That’s because the closer to it we get to perfection, the more honed our sense of it becomes. As a novice wielding a kitchen knife, I watched my own clumsy efforts and I thought, If I can just cut one something into perfect-sized pieces, that will be enough. As an intermediate home sous chef, that idea is no longer satisfying to me. Someday, I hope my dreams of cutting whatever is put on the chopping block into perfect-sized pieces will make me smile fondly and shake my head at my own lack of ambition. At the beginning, though, that would have been such a horribly specific concept that I wouldn’t have known where to start, and probably would have just given up.

My trick to life — and when I say “life,” I mean “self-satisfaction, a real sense of internal joy, and a time in this universe I plan to look back on proudly” — is not to be perfect. It’s to measure the distance between myself and perfect, and aim to cut it in half with any given self-improvement.

Just half. You just have to be 50% better than you were before you set out to improve. Fifty percent better at communicating with your partner. Fifty percent better at writing a short story. Fifty percent better at remembering to do your self-care routine.

Fifty’s a lot, isn’t it? Not if you remember that the bulk of learning to do something is doing the small, foundational actions over and over. Stretching until you’re flexible enough to do the splits. Tossing rice in a pan until you can flip like a line cook. Loping around your neighborhood until you’re ready to run that marathon. Writing continuously in five-minute bursts until you can crank out a novel in a month.

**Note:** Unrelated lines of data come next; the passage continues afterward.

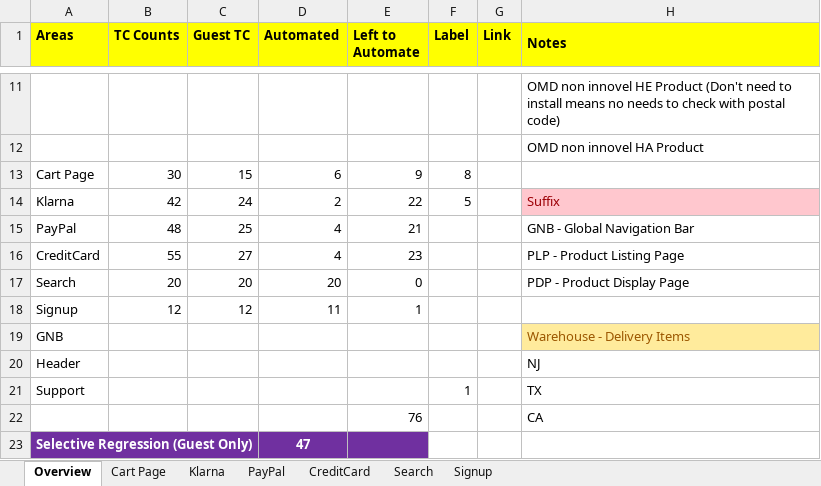
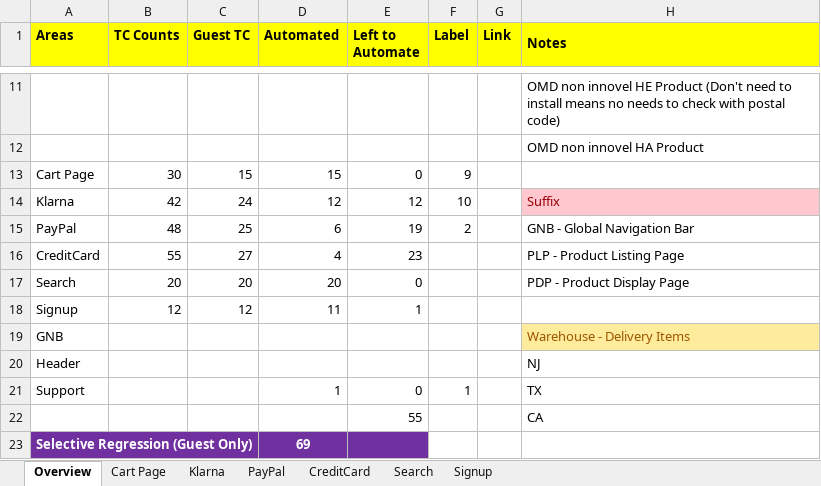
Before and after one commit to Reepu78/LG_Automation, an Excel workbook: AutomationTracker.xlsx, sheet Overview, drawn as a sheet; only a part is shown, gaps mark what is left out; values as stored, in another font and other column widths than the file's, no borders; the diff names each change by its address in the sheet, - before the commit and + after, or states it on an @@ line.

```diff
--- a/AutomationTracker.xlsx (sheet Overview)
+++ b/AutomationTracker.xlsx (sheet Overview)
-D13 (Automated): 6
+D13 (Automated): 15
-E13 (Left to Automate): 9
+E13 (Left to Automate): 0
-F13 (Label): 8
+F13 (Label): 9
-D14 (Automated): 2
+D14 (Automated): 12
-E14 (Left to Automate): 22
+E14 (Left to Automate): 12
-F14 (Label): 5
+F14 (Label): 10
-D15 (Automated): 4
+D15 (Automated): 6
-E15 (Left to Automate): 21
+E15 (Left to Automate): 19
-F15 (Label): (empty)
+F15 (Label): 2
-D21 (Automated): (empty)
+D21 (Automated): 1
-E21 (Left to Automate): (empty)
+E21 (Left to Automate): 0
-E22 (Left to Automate): 76
+E22 (Left to Automate): 55
-D23 (Automated): 47
+D23 (Automated): 69
```
Also changed, not shown: sheet Klarna, 16 other files.
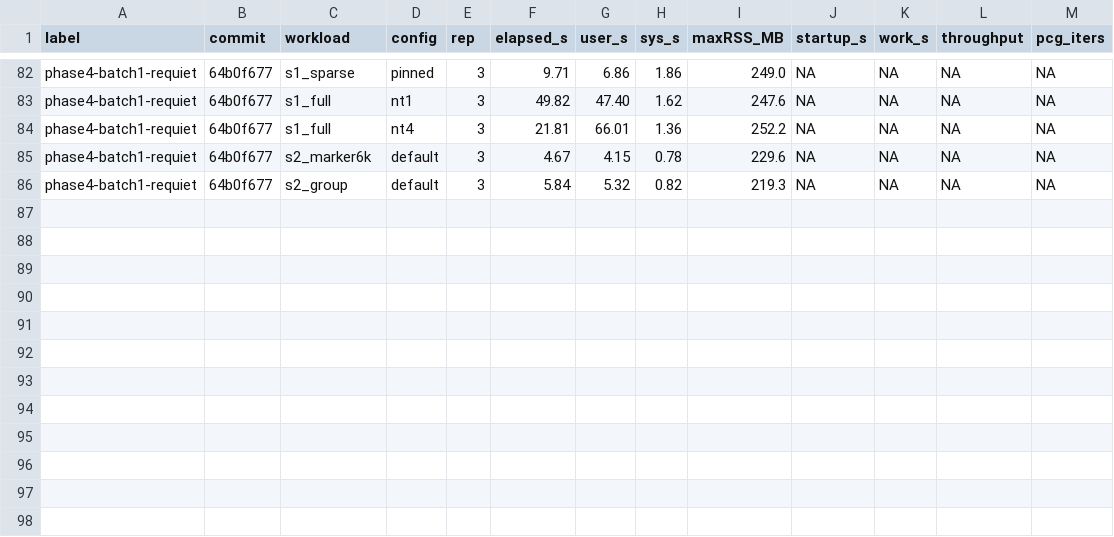
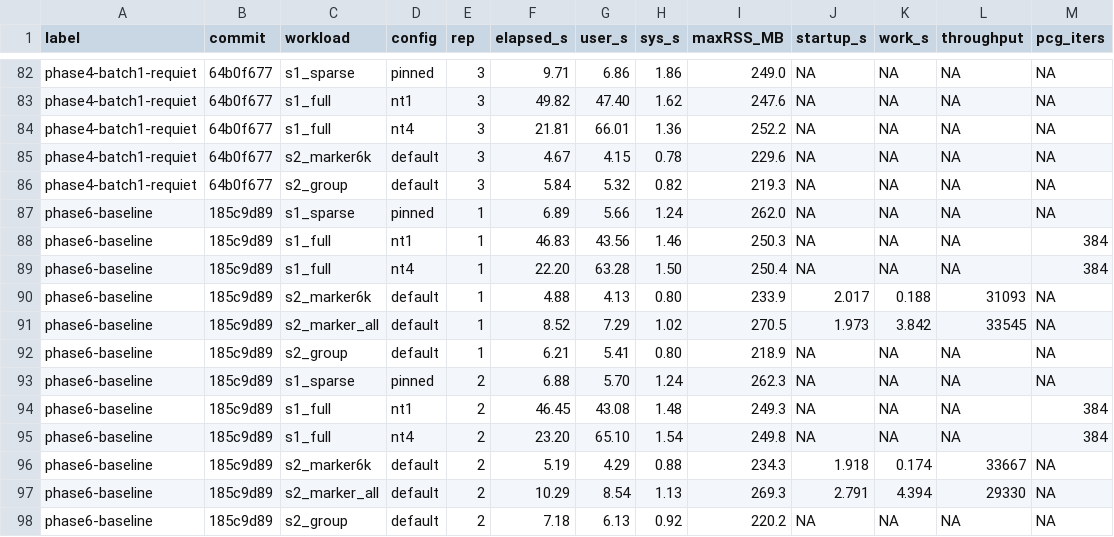
Before and after one commit to astheeggeggs/saige-slim, a TSV file: harness/bench/results.tsv, drawn as a sheet; only a part is shown, gaps mark what is left out.

Commit message:
bench: phase6-baseline rows on the new schema
First rows with startup_s/work_s/throughput/pcg_iters, at 185c9d89, quiet
machine, 2 reps. They quantify why the old workload was useless and confirm
the new one is not:

  s2_marker6k    4.88s elapsed = 2.02s startup + 0.19s work   (work =  3.8%)
  s2_marker_all  8.52s elapsed = 1.97s startup + 3.84s work   (work =   45%)

so the measurable signal goes from 0.19s to 3.84s, a 20x improvement, and a
kernel change now has somewhere to show up. Throughput ~30-34k markers/s at
N=1000, with ~13% spread across two reps -- so small effects still need more
reps than this, per the quiet-machine rule above.

s1_full reports 384 PCG iterations at both nt1 and nt4, reproducing
automatically the figure previously derived by hand from prof_s1full.log. That
is the GRM-pass budget the deferred blocked-GetTrace decision turns on: 171
solves totalling 384 iterations across 4 AI-REML rounds, plus ~120 direct
GetTrace passes.

```diff
--- a/harness/bench/results.tsv
+++ b/harness/bench/results.tsv
@@ -86 +86,13 @@ phase4-batch1-requiet	64b0f677	s2_marker6k	default	3	4.67	4.15	0.78	229.6	NA	NA
 phase4-batch1-requiet	64b0f677	s2_group	default	3	5.84	5.32	0.82	219.3	NA	NA	NA	NA
+phase6-baseline	185c9d89	s1_sparse	pinned	1	6.89	5.66	1.24	262.0	NA	NA	NA	NA
+phase6-baseline	185c9d89	s1_full	nt1	1	46.83	43.56	1.46	250.3	NA	NA	NA	384
+phase6-baseline	185c9d89	s1_full	nt4	1	22.20	63.28	1.50	250.4	NA	NA	NA	384
+phase6-baseline	185c9d89	s2_marker6k	default	1	4.88	4.13	0.80	233.9	2.017	0.188	31093	NA
+phase6-baseline	185c9d89	s2_marker_all	default	1	8.52	7.29	1.02	270.5	1.973	3.842	33545	NA
+phase6-baseline	185c9d89	s2_group	default	1	6.21	5.41	0.80	218.9	NA	NA	NA	NA
+phase6-baseline	185c9d89	s1_sparse	pinned	2	6.88	5.70	1.24	262.3	NA	NA	NA	NA
+phase6-baseline	185c9d89	s1_full	nt1	2	46.45	43.08	1.48	249.3	NA	NA	NA	384
+phase6-baseline	185c9d89	s1_full	nt4	2	23.20	65.10	1.54	249.8	NA	NA	NA	384
+phase6-baseline	185c9d89	s2_marker6k	default	2	5.19	4.29	0.88	234.3	1.918	0.174	33667	NA
+phase6-baseline	185c9d89	s2_marker_all	default	2	10.29	8.54	1.13	269.3	2.791	4.394	29330	NA
+phase6-baseline	185c9d89	s2_group	default	2	7.18	6.13	0.92	220.2	NA	NA	NA	NA
```
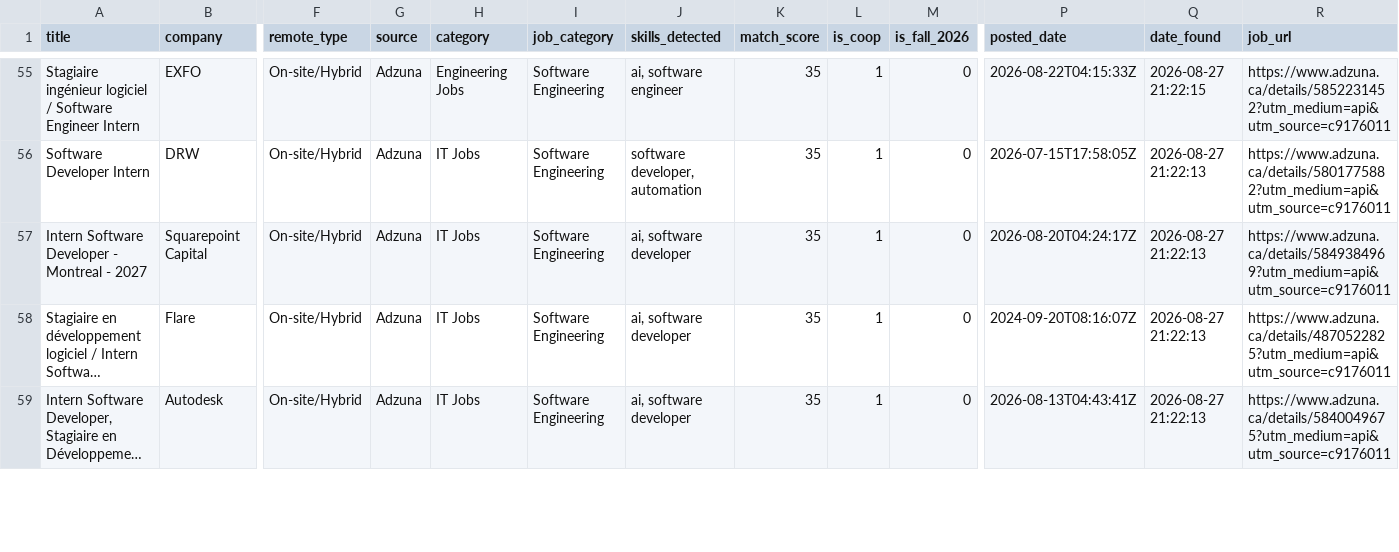
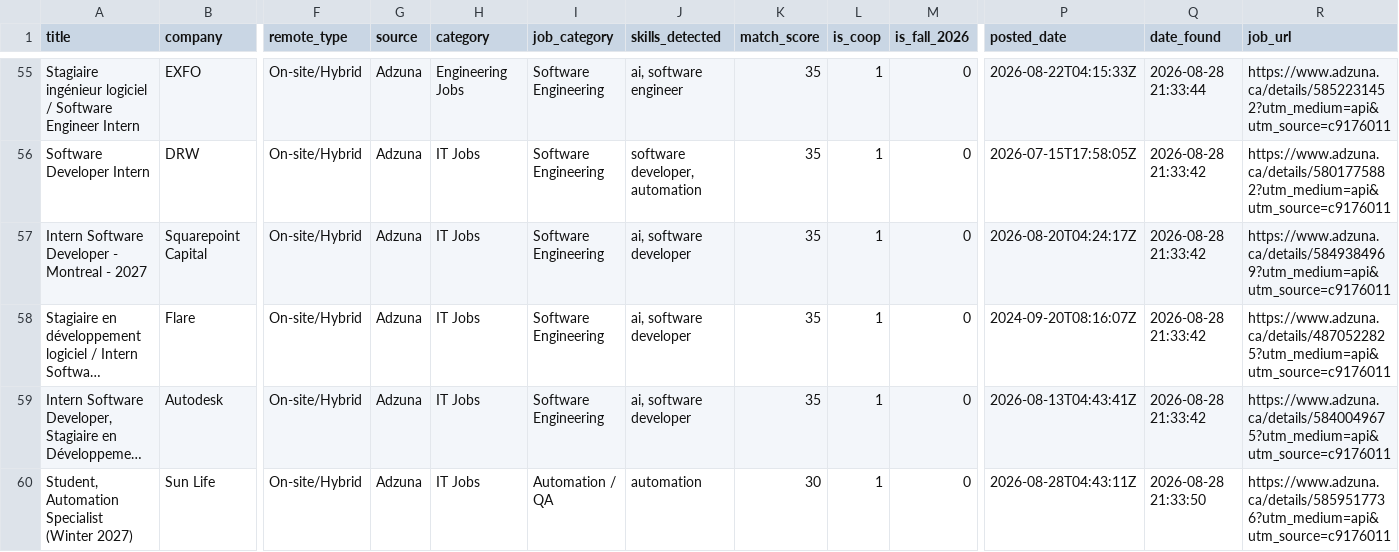
Before and after one commit to claraashraf24/coop-radar-ai, a CSV file: data/exports/jobs_export.csv, drawn as a sheet; only a part is shown, gaps mark what is left out; long unchanged cells end in …; rows hold the shown columns only; the diff covers the shown part only; the diff names each change by its address in the sheet, - before the commit and + after, or states it on an @@ line.

```diff
--- a/data/exports/jobs_export.csv
+++ b/data/exports/jobs_export.csv
-Q55 (date_found): 2026-08-27 21:22:15
+Q55 (date_found): 2026-08-28 21:33:44
-Q56:Q59 (date_found): 2026-08-27 21:22:13
+Q56:Q59 (date_found): 2026-08-28 21:33:42
+row 60: Student, Automation Specialist (Winter 2027) | Sun Life | On-site/Hybrid | Adzuna | IT Jobs | Automation / QA | automation | 30 | 1 | 0 | 2026-08-28T04:43:11Z | 2026-08-28 21:33:50 | https://www.adzuna.ca/details/5859517736?utm_medium=api&utm_source=c9176011
```
Also changed, not shown: 3 added rows, 4 removed rows and 70 edited cells elsewhere in this file.
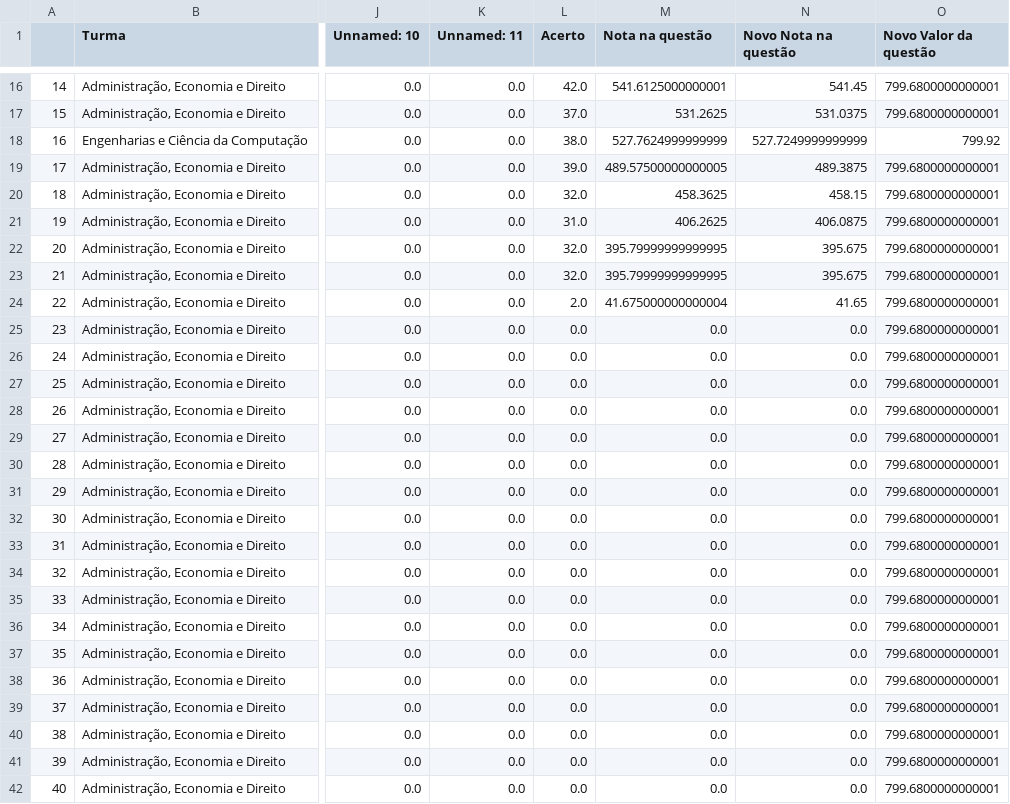
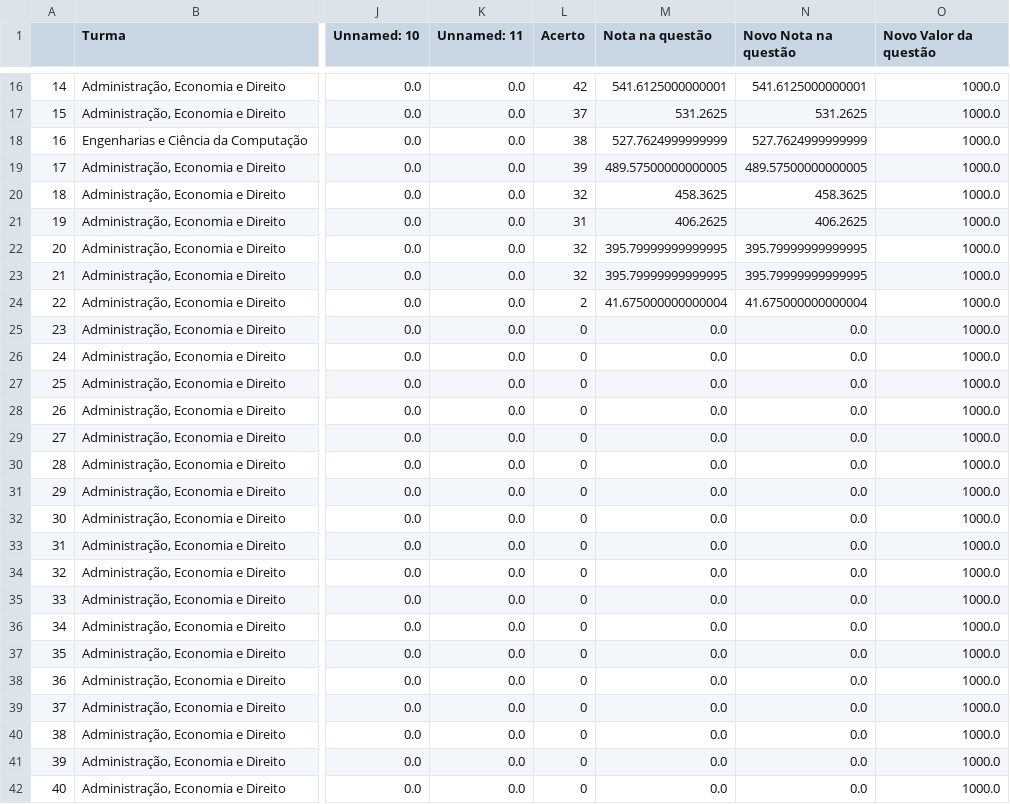
Before and after one commit to padre-alexandre/Simulado-1-fase-Insper-2024-1, a CSV file: resultado_compilado.csv, drawn as a sheet; only a part is shown, gaps mark what is left out; the diff covers the shown part only; the diff names each change by its address in the sheet, - before the commit and + after, or states it on an @@ line.

```diff
--- a/resultado_compilado.csv
+++ b/resultado_compilado.csv
-L16 (Acerto): 42.0
+L16 (Acerto): 42
-N16 (Novo Nota na questão): 541.45
+N16 (Novo Nota na questão): 541.6125000000001
-O16:O17 (Novo Valor da questão): 799.6800000000001
+O16:O17 (Novo Valor da questão): 1000.0
-L17 (Acerto): 37.0
+L17 (Acerto): 37
-N17 (Novo Nota na questão): 531.0375
+N17 (Novo Nota na questão): 531.2625
-L18 (Acerto): 38.0
+L18 (Acerto): 38
-N18 (Novo Nota na questão): 527.7249999999999
+N18 (Novo Nota na questão): 527.7624999999999
-O18 (Novo Valor da questão): 799.92
+O18 (Novo Valor da questão): 1000.0
-L19 (Acerto): 39.0
+L19 (Acerto): 39
-N19 (Novo Nota na questão): 489.3875
+N19 (Novo Nota na questão): 489.57500000000005
-O19:O42 (Novo Valor da questão): 799.6800000000001
+O19:O42 (Novo Valor da questão): 1000.0
-L20 (Acerto): 32.0
+L20 (Acerto): 32
-N20 (Novo Nota na questão): 458.15
+N20 (Novo Nota na questão): 458.3625
-L21 (Acerto): 31.0
+L21 (Acerto): 31
-N21 (Novo Nota na questão): 406.0875
+N21 (Novo Nota na questão): 406.2625
-L22:L23 (Acerto): 32.0
+L22:L23 (Acerto): 32
-N22:N23 (Novo Nota na questão): 395.675
+N22:N23 (Novo Nota na questão): 395.79999999999995
-L24 (Acerto): 2.0
+L24 (Acerto): 2
-N24 (Novo Nota na questão): 41.65
+N24 (Novo Nota na questão): 41.675000000000004
-L25:L42 (Acerto): 0.0
+L25:L42 (Acerto): 0
```
Also changed, not shown: 44 edited cells elsewhere in this file, 2 other files.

Besides, when I say “constantly,” I don’t mean to imply that every single instance of working to improve something, you can or should be 50% better than the last time you engaged. I mean that every action that you take to improve yourself, long- or short-term, should strive to make you at least 50% better than before you did the thing. Or it’s probably not worth your self-improvement time, to be perfectly blunt.

Fifty percent better than “unable to cook anything” is “able to cook one thing well enough to serve it to other people.” You go from nothing to something, modest though it may be. Your next step can feel a little bigger, a little closer to perfection: go from “able to cook one thing well” to “able to cook a week’s worth of meals well.” Then to “able to cook a menu’s worth of meals well.” Then to “able to cook nearly anything from one cuisine well.” And so on. Moving from branch to branch on a tree of learning hinges on your willingness to conquer the foundational things, one at a time.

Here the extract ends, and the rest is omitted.